(Extracted information Opens)
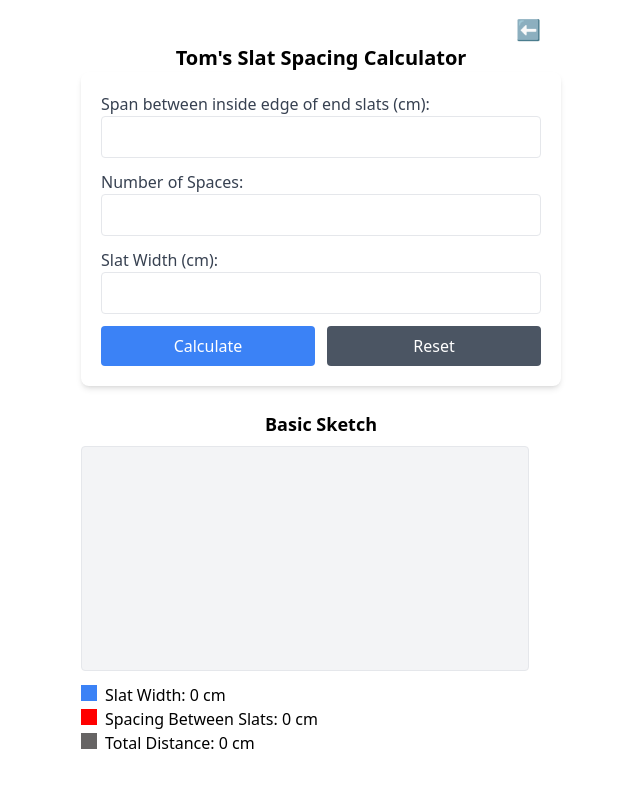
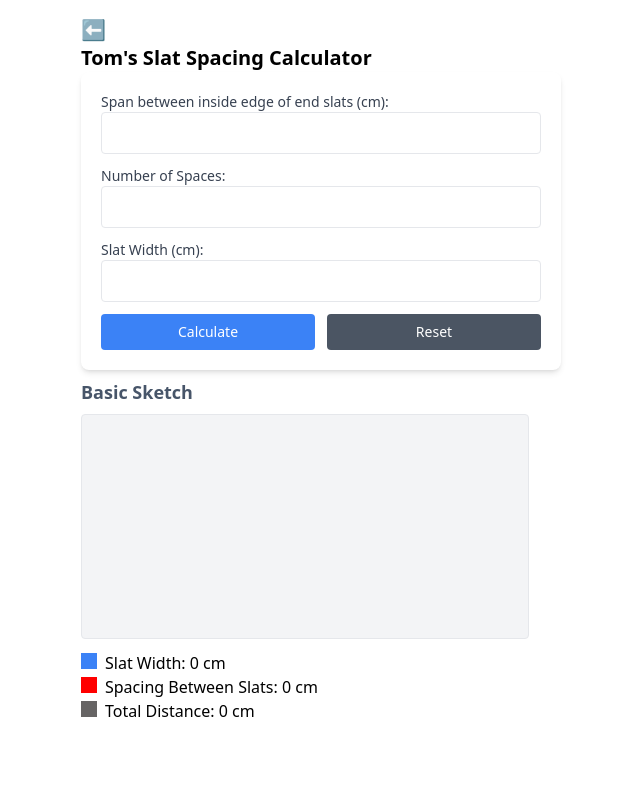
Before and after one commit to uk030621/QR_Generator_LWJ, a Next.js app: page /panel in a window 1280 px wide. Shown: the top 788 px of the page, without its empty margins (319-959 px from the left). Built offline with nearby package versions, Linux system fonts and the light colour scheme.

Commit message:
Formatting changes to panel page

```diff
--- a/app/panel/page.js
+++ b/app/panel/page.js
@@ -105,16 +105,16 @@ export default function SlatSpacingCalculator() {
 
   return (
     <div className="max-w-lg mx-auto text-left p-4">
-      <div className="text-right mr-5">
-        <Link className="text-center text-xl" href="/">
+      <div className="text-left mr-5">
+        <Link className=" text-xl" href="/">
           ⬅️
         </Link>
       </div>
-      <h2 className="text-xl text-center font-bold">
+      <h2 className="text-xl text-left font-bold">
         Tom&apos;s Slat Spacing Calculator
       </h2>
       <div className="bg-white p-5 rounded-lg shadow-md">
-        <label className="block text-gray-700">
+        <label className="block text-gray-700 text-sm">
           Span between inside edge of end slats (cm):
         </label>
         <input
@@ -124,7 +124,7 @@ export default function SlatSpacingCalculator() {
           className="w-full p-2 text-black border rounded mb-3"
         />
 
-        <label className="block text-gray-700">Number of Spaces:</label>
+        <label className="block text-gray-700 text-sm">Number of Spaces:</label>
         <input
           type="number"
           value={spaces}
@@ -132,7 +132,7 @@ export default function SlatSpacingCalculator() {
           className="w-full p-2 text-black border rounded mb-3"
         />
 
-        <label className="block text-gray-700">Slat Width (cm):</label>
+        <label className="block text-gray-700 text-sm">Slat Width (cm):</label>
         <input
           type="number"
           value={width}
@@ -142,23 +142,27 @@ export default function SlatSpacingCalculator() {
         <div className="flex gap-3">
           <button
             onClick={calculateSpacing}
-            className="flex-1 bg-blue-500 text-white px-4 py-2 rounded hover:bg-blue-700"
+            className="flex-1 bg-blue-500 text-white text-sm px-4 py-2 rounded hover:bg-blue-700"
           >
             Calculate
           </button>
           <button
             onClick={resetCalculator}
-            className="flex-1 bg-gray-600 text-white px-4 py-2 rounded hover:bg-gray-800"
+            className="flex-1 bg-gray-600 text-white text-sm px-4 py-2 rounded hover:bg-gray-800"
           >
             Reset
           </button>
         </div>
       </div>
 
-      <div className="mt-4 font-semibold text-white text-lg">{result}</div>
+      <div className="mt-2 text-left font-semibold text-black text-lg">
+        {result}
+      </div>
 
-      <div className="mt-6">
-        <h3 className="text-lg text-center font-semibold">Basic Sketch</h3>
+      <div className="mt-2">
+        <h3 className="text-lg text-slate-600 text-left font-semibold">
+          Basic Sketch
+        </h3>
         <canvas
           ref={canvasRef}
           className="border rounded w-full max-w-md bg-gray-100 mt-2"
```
(Extracted information Closes)
(Extracted information Opens)
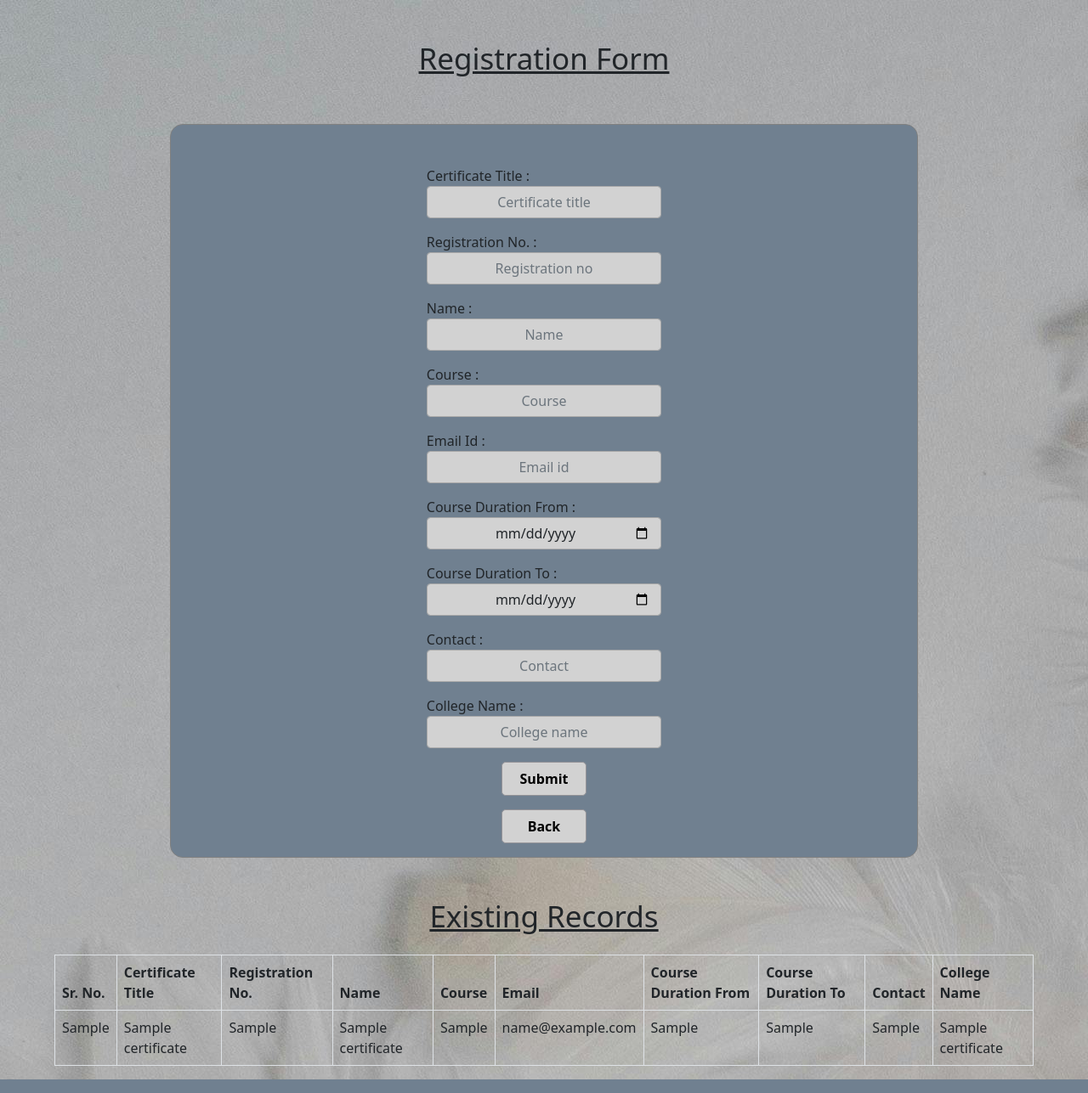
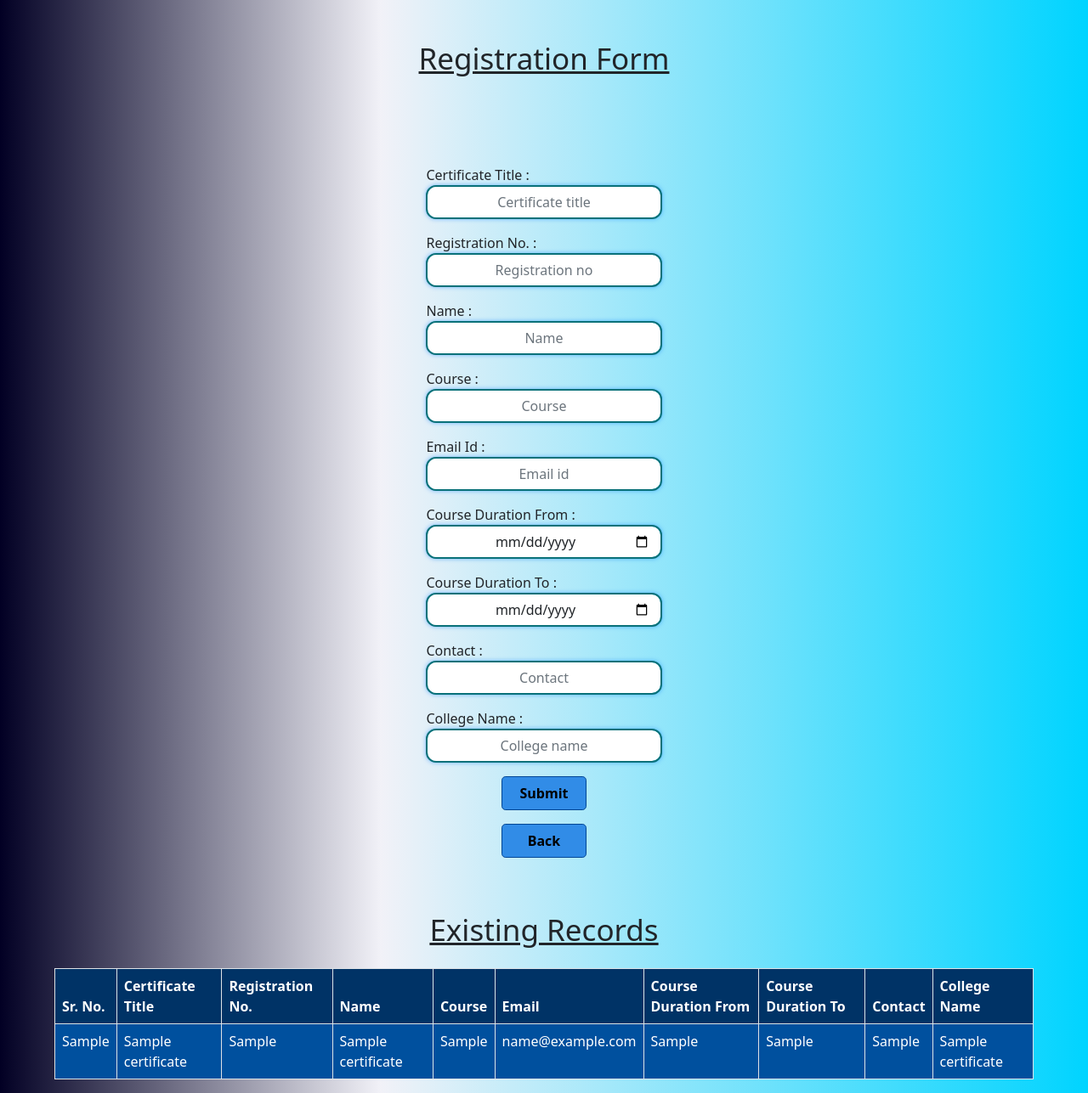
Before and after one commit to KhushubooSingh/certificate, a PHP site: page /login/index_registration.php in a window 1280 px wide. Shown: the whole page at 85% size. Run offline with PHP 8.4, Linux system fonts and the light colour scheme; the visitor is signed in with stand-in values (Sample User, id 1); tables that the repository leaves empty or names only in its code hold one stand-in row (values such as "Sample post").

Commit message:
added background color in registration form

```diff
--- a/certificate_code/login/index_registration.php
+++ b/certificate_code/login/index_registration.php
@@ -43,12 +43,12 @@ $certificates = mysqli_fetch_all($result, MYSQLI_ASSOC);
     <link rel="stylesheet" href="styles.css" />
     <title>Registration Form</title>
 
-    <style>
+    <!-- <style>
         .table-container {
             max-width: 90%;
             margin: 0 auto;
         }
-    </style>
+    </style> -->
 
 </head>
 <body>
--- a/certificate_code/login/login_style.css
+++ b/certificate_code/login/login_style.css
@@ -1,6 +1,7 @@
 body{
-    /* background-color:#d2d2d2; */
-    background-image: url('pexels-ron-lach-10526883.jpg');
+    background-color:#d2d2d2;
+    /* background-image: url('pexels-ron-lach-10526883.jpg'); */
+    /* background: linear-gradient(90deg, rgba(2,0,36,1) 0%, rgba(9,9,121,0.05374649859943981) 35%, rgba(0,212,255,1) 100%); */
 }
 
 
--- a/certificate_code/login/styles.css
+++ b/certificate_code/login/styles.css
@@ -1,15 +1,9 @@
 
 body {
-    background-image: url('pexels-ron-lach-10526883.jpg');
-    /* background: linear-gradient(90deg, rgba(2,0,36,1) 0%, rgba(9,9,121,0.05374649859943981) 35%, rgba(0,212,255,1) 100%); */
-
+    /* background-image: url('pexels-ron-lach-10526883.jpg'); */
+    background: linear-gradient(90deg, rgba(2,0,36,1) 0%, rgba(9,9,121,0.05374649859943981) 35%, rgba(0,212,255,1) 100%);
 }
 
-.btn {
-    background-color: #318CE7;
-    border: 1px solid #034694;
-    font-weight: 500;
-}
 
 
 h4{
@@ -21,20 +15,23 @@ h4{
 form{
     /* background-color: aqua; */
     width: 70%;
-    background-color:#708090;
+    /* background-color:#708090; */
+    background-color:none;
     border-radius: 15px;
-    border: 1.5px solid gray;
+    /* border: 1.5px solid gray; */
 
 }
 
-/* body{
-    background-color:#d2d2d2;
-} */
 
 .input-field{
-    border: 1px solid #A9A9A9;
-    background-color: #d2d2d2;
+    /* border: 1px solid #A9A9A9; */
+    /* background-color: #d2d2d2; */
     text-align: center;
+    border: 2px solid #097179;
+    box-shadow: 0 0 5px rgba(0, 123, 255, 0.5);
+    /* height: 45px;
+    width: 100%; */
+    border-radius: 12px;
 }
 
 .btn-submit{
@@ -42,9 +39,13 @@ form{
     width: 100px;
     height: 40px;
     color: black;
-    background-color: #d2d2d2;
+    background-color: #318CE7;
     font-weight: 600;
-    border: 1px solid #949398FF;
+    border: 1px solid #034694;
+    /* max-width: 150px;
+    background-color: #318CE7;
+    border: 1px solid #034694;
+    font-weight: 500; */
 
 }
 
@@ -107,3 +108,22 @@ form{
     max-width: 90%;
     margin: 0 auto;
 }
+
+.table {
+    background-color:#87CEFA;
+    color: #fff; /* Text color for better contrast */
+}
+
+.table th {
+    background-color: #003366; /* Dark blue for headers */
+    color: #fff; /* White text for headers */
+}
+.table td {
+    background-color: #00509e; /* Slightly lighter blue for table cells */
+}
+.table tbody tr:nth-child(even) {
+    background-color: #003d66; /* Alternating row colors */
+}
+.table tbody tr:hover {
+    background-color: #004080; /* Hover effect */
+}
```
(Extracted information Closes)
● **Description of the task**
Every line of the material above that includes the string "styles" is required.

● **Solution to the problem**
     <link rel="stylesheet" href="styles.css" />
--- a/certificate_code/login/styles.css
+++ b/certificate_code/login/styles.css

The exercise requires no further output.